Molson Coors Canada has increased its presence in the fast-growing flavoured beer category with two new additions to its one-year-old Mad Jack product line.
Launched in 2015 with Mad Jack Premium Apple Lager, the brand’s portfolio has been expanded with the introduction of Mad Jack Premium Hard Root Beer and Mad Jack Ginger Flavoured Lager.
Molson Coors Brewing president and CEO Mark Hunter told analysts during the company’s fourth-quarter earnings report earlier this year that the brewer planned to add new variants to its “rapidly growing” Mad Jack and cider products lines, noting that they have been exceeding growth expectations since their introduction.
Asked by an analyst if last year’s $350 million purchase of Canadian rights for the Mike’s Hard Lemonade and Okanagan Cider brands by Molson Coors rival Labatt Breweries would change the competitive dynamics in the category, Molson Coors Canada CEO Stewart Glendinning said the company is “pushing hard” with Mad Jack. “We think we’re well on to compete in that market space,” he told analysts.
The new flavour launches are being supported by a pair of 15-second video spots (one for each new flavour), along with search and social and an extensive out-of-home campaign.
The out-of-home component includes street column posters in Montreal, digital billboards in Edmonton, Calgary and Vancouver, and a series of 10-foot by 20-foot billboards across the country that will feature messages specific to a particular market.
Molson Coors is also erecting a giant 3D can of Mad Jack alongside Toronto’s Gardiner Expressway, taking over a space that featured a giant Coors Light can for several years.
The marketing campaign was developed by Toronto agency Central Station, a Day 1 partner of the Mad Jack brand that worked with the Molson Coors brand team to create both the packaging and can design, as well as its “Crazy good” brand positioning.

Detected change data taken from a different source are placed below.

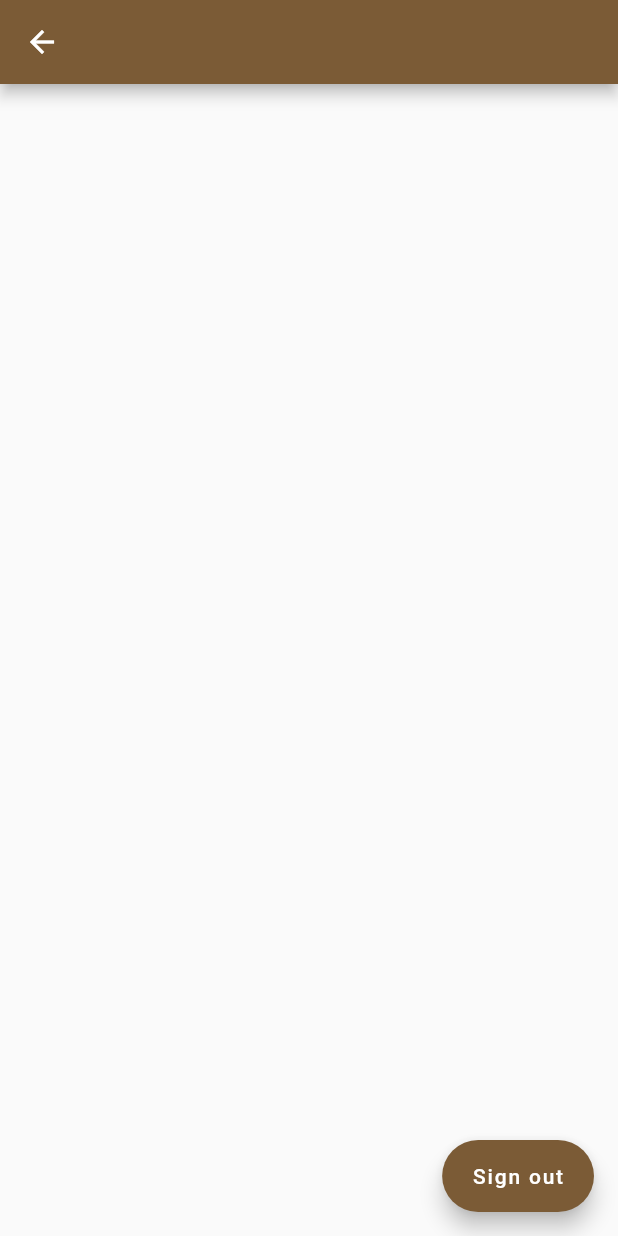
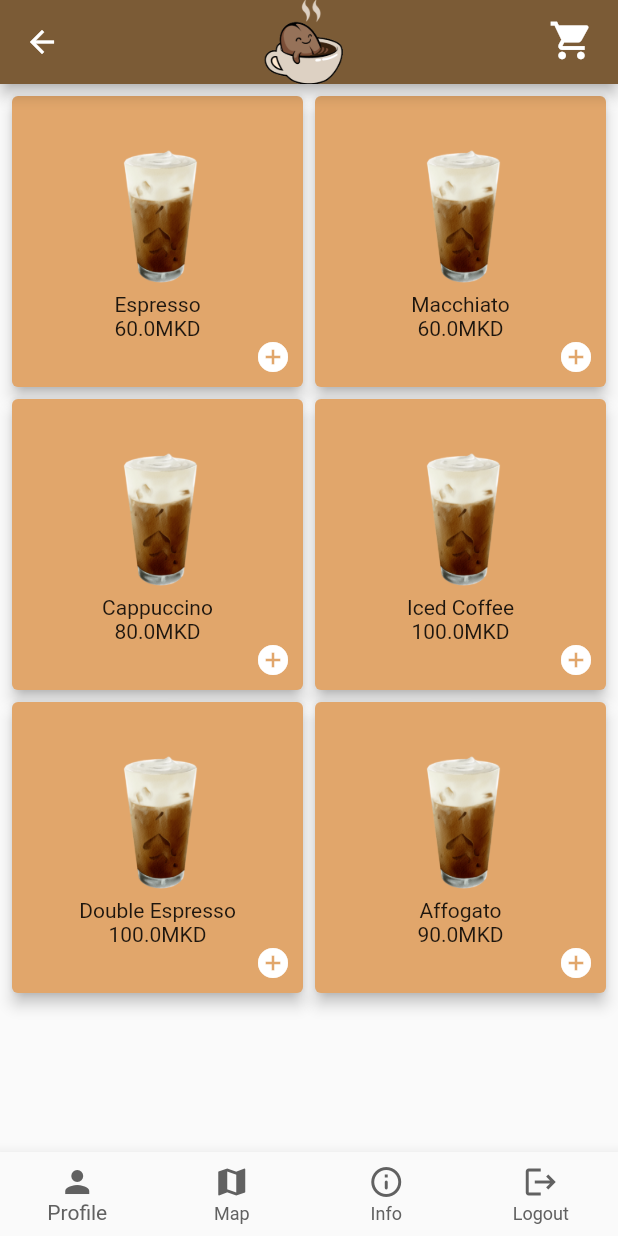
Before and after one commit to Damjan77/CoffeeShopApp, a Flutter app: the HomeScreen screen opened by its route, on a phone screen of 412 x 824 dp. Run offline on Flutter 3.47's test engine with Material 2 defaults, Android fonts, the phone set to English and light mode, and no system bars; our stand-ins replace cloud_firestore, firebase_auth, firebase_core, geolocator, google_maps_flutter, splashscreen; accounts and stored records are empty.

Commit message:
Update HomeScreen and CartScreen

```diff
--- /dev/null
+++ b/lib/model/coffee.dart
@@ -0,0 +1,7 @@
+class Coffee {
+  final String name;
+  final double price;
+  final String image;
+
+  Coffee({required this.name, required this.price, required this.image});
+}
--- a/lib/screens/home_screen.dart
+++ b/lib/screens/home_screen.dart
@@ -1,8 +1,12 @@
+// ignore_for_file: prefer_const_constructors
+
+import 'package:coffe_shop_app/model/coffee.dart';
+import 'package:coffe_shop_app/screens/cart_screen.dart';
+import 'package:coffe_shop_app/screens/google_map_screen.dart';
 import 'package:coffe_shop_app/screens/login_screen.dart';
 import 'package:firebase_auth/firebase_auth.dart';
 import 'package:flutter/material.dart';
 import 'package:cloud_firestore/cloud_firestore.dart';
-
 
 class HomeScreen extends StatefulWidget {
   static const String idScreen = "homeScreen";
@@ -11,22 +15,54 @@ class HomeScreen extends StatefulWidget {
   _HomeScreenState createState() => _HomeScreenState();
 }
 
-class _HomeScreenState extends State<HomeScreen>{
+class _HomeScreenState extends State<HomeScreen> {
   late String userAddress;
+  int _selectedIndex = -1;
+  List<Coffee> _coffees = <Coffee>[];
+  List<Coffee> _cartList = <Coffee>[];
+
+  void _populateCoffees() {
+    var list = <Coffee>[
+      Coffee(
+          name: 'Espresso', price: 60, image: 'assets/images/iced-coffee.png'),
+      Coffee(
+          name: 'Macchiato', price: 60, image: 'assets/images/iced-coffee.png'),
+      Coffee(
+          name: 'Cappuccino',
+          price: 80,
+          image: 'assets/images/iced-coffee.png'),
+      Coffee(
+          name: 'Iced Coffee',
+          price: 100,
+          image: 'assets/images/iced-coffee.png'),
+      Coffee(
+          name: 'Double Espresso',
+          price: 100,
+          image: 'assets/images/iced-coffee.png'),
+      Coffee(
+          name: 'Affogato', price: 90, image: 'assets/images/iced-coffee.png'),
+    ];
+
+    setState(() {
+      _coffees = list;
+    });
+  }
 
   @override
   void initState() {
     super.initState();
+    _populateCoffees();
     getUserAddress();
   }
 
 // for getting user address
   Future getUserAddress() async {
-  await FirebaseFirestore.instance.collection("Users")
+    await FirebaseFirestore.instance
+        .collection("Users")
         .doc(FirebaseAuth.instance.currentUser!.uid)
         .get()
         .then((snapshot) async {
-      if(snapshot.exists) {
+      if (snapshot.exists) {
         setState(() {
           userAddress = snapshot.data()!["address"];
           print(userAddress);
@@ -35,13 +71,14 @@ Future getUserAddress() async {
     });
   }
 
-Future _signOut() async{
+  Future _signOut() async {
     try {
       await FirebaseAuth.instance.signOut().then((value) {
         print("User signed out");
-        Navigator.push(context, MaterialPageRoute(builder: (context) => LoginScreen()));
+        Navigator.push(
+            context, MaterialPageRoute(builder: (context) => LoginScreen()));
       });
-    } on FirebaseAuthException catch (e){
+    } on FirebaseAuthException catch (e) {
       print("ERROR HERE");
       print(e.message);
     }
@@ -50,14 +87,155 @@ Future _signOut() async{
   @override
   Widget build(BuildContext context) {
     return Scaffold(
-      floatingActionButton: FloatingActionButton.extended(
-          onPressed: _signOut,
-          label: Text("Sign out"),
-          backgroundColor: Color(0xFF7B5B36),
+      bottomNavigationBar: BottomNavigationBar(
+        type: BottomNavigationBarType.fixed,
+        selectedItemColor: _selectedIndex == -1 ? Colors.grey[700] : Color(0xFF7B5B36),
+        unselectedItemColor: Colors.grey[700],
+        currentIndex: _selectedIndex == -1 ? 0 : _selectedIndex,
+
+        items: const <BottomNavigationBarItem>[
+          BottomNavigationBarItem(
+            icon: Icon(Icons.person,),
+            label: "Profile",
+
           ),
-      floatingActionButtonLocation: FloatingActionButtonLocation.endFloat,
-      appBar: AppBar(),
-      body: Container(),
+          BottomNavigationBarItem(
+            icon: Icon(Icons.map,),
+            label: "Map",
+          ),
+          BottomNavigationBarItem(
+            icon: Icon(Icons.info_outline_rounded,),
+            label: "Info",
+          ),
+          BottomNavigationBarItem(
+            icon: Icon(Icons.logout,),
+            label: "Logout",
+          )
+        ],
+        onTap: (index) {
+          if(index == 0) {
+            // TODO: create UserProfileScreen
+            //  Navigator.of(context).push(MaterialPageRoute(builder: (context) => UserProfileScreen(),));
+          } else if(index == 1){
+             Navigator.of(context).push(MaterialPageRoute(builder: (context) => MapScreen(),));
+          } else if(index == 2){
+            // TODO: create InfoScreen
+            //  Navigator.of(context).push(MaterialPageRoute(builder: (context) => InfoScreen(),));
+          } else {
+            _signOut();
+          }
+        },
+      ),
+      appBar: AppBar(
+        title: Image.asset(
+          'assets/images/logo-cropped.png',
+          fit: BoxFit.contain,
+          height: 60,
+        ),
+        centerTitle: true,
+        actions: <Widget>[
+          Padding(
+              padding: const EdgeInsets.only(right: 16.0, top: 12.0),
+              child: GestureDetector(
+                child: Stack(
+                  alignment: Alignment.topCenter,
+                  children: <Widget>[
+                    Icon(
+                      Icons.shopping_cart,
+                      size: 30.0,
+                    ),
+                    if (_cartList.isNotEmpty)
+                      Padding(
+                        padding: const EdgeInsets.only(left: 2.0),
+                        child: CircleAvatar(
+                          radius: 8.0,
+                          backgroundColor: Colors.red,
+                          foregroundColor: Colors.white,
+                          child: Text(
+                            _cartList.length.toString(),
+                            style: TextStyle(
+                              fontWeight: FontWeight.bold,
+                              fontSize: 12.0,
+                            ),
+                          ),
+                        ),
+                      ),
+                  ],
+                ),
+                onTap: () {
+                  if (_cartList.isNotEmpty) {
+                    Navigator.of(context).push(
+                      MaterialPageRoute(
+                        builder: (context) => CartScreen(_cartList),
+                      ),
+                    );
+                  }
+                },
+              ))
+        ],
+      ),
+      body: _createBody()
+    );
+  }
+
+  GridView _createBody() {
+    return GridView.builder(
+      shrinkWrap: true,
+      // physics: NeverScrollableScrollPhysics(),
+      padding: const EdgeInsets.all(4.0),
+      gridDelegate:
+          SliverGridDelegateWithFixedCrossAxisCount(crossAxisCount: 2),
+      itemCount: _coffees.length,
+      itemBuilder: (context, index) {
+        var item = _coffees[index];
+        return Card(
+            color: Color.fromRGBO(225, 166, 107, 100),
+            elevation: 4.0,
+            child: Stack(
+              fit: StackFit.loose,
+              alignment: Alignment.center,
+              children: <Widget>[
+                Column(
+                  mainAxisAlignment: MainAxisAlignment.center,
+                  children: <Widget>[
+                    Image.asset(
+                      item.image,
+                      height: 100,
+                    ),
+                    Text(
+                      item.name,
+                      textAlign: TextAlign.center,
+                      // style: Theme.of(context).textTheme.subtitle1,
+                    ),
+                    Text(
+                      item.price.toString() + 'MKD',
+                      textAlign: TextAlign.center,
+                    )
+                  ],
+                ),
+                Padding(
+                  padding: const EdgeInsets.only(
+                    right: 8.0,
+                    bottom: 8.0,
+                  ),
+                  child: Align(
+                    alignment: Alignment.bottomRight,
+                    child: GestureDetector(
+                      child: Icon(
+                              Icons.add_circle,
+                              color: Colors.white,
+                            ),
+                      onTap: () {
+                        setState(() {
+                          _cartList.add(item);
+                        });
+                      },
+                    ),
+                  ),
+                ),
+              ],
+            ));
+      },
     );
   }
 }
--- a/pubspec.yaml
+++ b/pubspec.yaml
@@ -58,6 +58,8 @@ dev_dependencies:
 flutter:
   assets:
     - assets/images/logo.png
+    - assets/images/logo-cropped.png
+    - assets/images/iced-coffee.png
   # The following line ensures that the Material Icons font is
   # included with your application, so that you can use the icons in
   # the material Icons class.
```
Also changed, not shown: lib/screens/cart_screen.dart (added, +56 -0 lines), assets/images/iced-coffee.png (added), assets/images/logo-cropped.png (added). Lines whose indentation alone changed are shown as unchanged.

Central Station also worked with Molson Coors to create the Mad Jack Crazy Good Mixer pack, featuring all three flavours.
The campaign objective is to continue to establish Mad Jack as a different type of beer, said Brad Monk, partner creative director at Central Station. “We want Mad Jack to come across as very unique, [but] doesn’t not sound like a beer,” said Monk. “We don’t want people to think it’s a cooler…but it needs to come across as a little bit more interesting, and appeal to men and women.”

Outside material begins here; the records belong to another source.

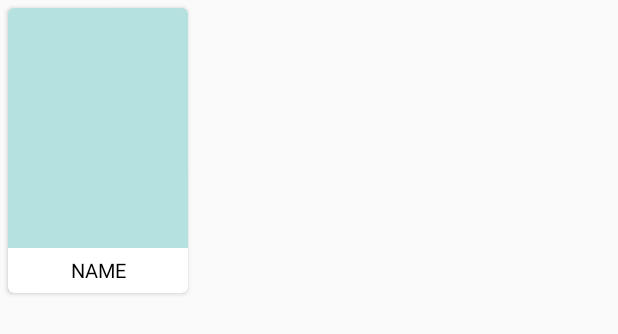
After one commit to RaamanKilaru/Student_Records, an Android app: the layout cardview_layout.xml on its own in the app's theme, with its tools: preview values and no code run, on a phone screen of 412 x 824 dp. The commit adds this screen. Shown: the top 334 px of the screen. Run offline under Robolectric (Android 15) with nearby library versions, the phone set to English and light mode, and no system bars.

Commit message:
Added Recycler View to the ViewTab. But the list is not getting refreshed dynamically.

```diff
--- /dev/null
+++ b/app/src/main/res/layout/cardview_layout.xml
@@ -0,0 +1,35 @@
+<?xml version="1.0" encoding="utf-8"?>
+<androidx.cardview.widget.CardView xmlns:android="http://schemas.android.com/apk/res/android"
+    android:layout_width="120dp"
+    android:layout_height="190dp"
+    android:clickable="true"
+    android:foreground="?android:attr/selectableItemBackground"
+    xmlns:app="http://schemas.android.com/apk/res-auto"
+    android:layout_margin="5dp"
+    app:cardCornerRadius="4dp"
+    android:focusable="true">
+
+    <LinearLayout
+        android:layout_width="match_parent"
+        android:layout_height="match_parent"
+        android:orientation="vertical">
+
+        <ImageView
+            android:layout_width="match_parent"
+            android:layout_height="160dp"
+            android:id="@+id/image_card_view"
+            android:scaleType="centerCrop"
+            android:background="#DADD" />
+
+        <TextView
+            android:layout_width="match_parent"
+            android:layout_height="match_parent"
+            android:gravity="center"
+            android:id="@+id/text_card_view"
+            android:text="NAME"
+            android:textSize="13sp"
+            android:textColor="#000"/>
+
+    </LinearLayout>
+
+</androidx.cardview.widget.CardView>
--- a/app/src/main/res/layout/fragment_search.xml
+++ b/app/src/main/res/layout/fragment_search.xml
@@ -13,6 +13,7 @@
     <androidx.recyclerview.widget.RecyclerView
         android:layout_width="match_parent"
         android:layout_height="match_parent"
+        android:id="@+id/recycler_view_id"
         app:layout_constraintBottom_toBottomOf="parent"
         app:layout_constraintEnd_toEndOf="parent"
         app:layout_constraintStart_toStartOf="parent"
```
Also changed, not shown: app/src/main/java/com/example/studentrecords/RecyclerViewAdapter.java (added, +57 -0 lines), app/src/main/java/com/example/studentrecords/SearchFragment.java (+41 -3 lines), app/src/main/java/com/example/studentrecords/StudentInfo.java (added, +67 -0 lines).
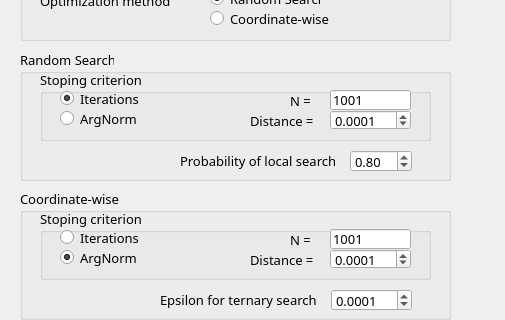
Before: the Qt Designer form mainwindow.ui in lapalap/spbsu_optimization, drawn with Qt 5; both pictures show x 0 to 505 and y 120 to 440 of the 950 by 600 pixel window.
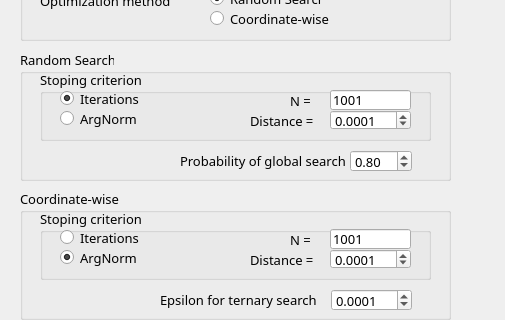
After: the same form once the commit is applied.

Patch:
```diff
--- a/mainwindow.ui
+++ b/mainwindow.ui
@@ -68,7 +68,7 @@
       </rect>
      </property>
      <property name="text">
-      <string>Probability of local search</string>
+      <string>Probability of global search</string>
      </property>
     </widget>
     <widget class="QDoubleSpinBox" name="RSprob">
```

One billboard shows all three Mad Jack flavours accompanied by the message “Suddenly it’s a ménage a trois,” while another reads “Introducing the root beer, beer (It’s really good, good).”
The Mad Jack extensions come amid declining sales for domestic and imported beer, as millennial consumers migrate to craft beers as well as wine and spirits.
“A very big thing in beer now is interesting tastes and bringing people who don’t consider themselves beer drinkers into the beer world,” said Monk. “It’s definitely where the millennials’ hearts and tastes are.”
While the Mad Jack brand is sold only at The Beer Store, and is “firmly planted” in the beer world, it is part of what Monk called a “new generation” of beers. “It’s not just talking about hops and barley, it’s about interesting flavours,” he said.
Beer sales increased a modest 3.1% to $9 billion in fiscal 2015 according to the most recent information from Statistics Canada, although its share of the total alcohol market has slipped from 47.9% in 2005-06 to 42% in 2014-15.
The bright spot for the industry has been ciders, coolers and other refreshment beverages, with sales increasing 9.2% to $800 million in fiscal 2015. Liquor stores, agencies and retail outlets sold 138 million litres of these beverages in 2014-15, an 8.9% increase from the previous year.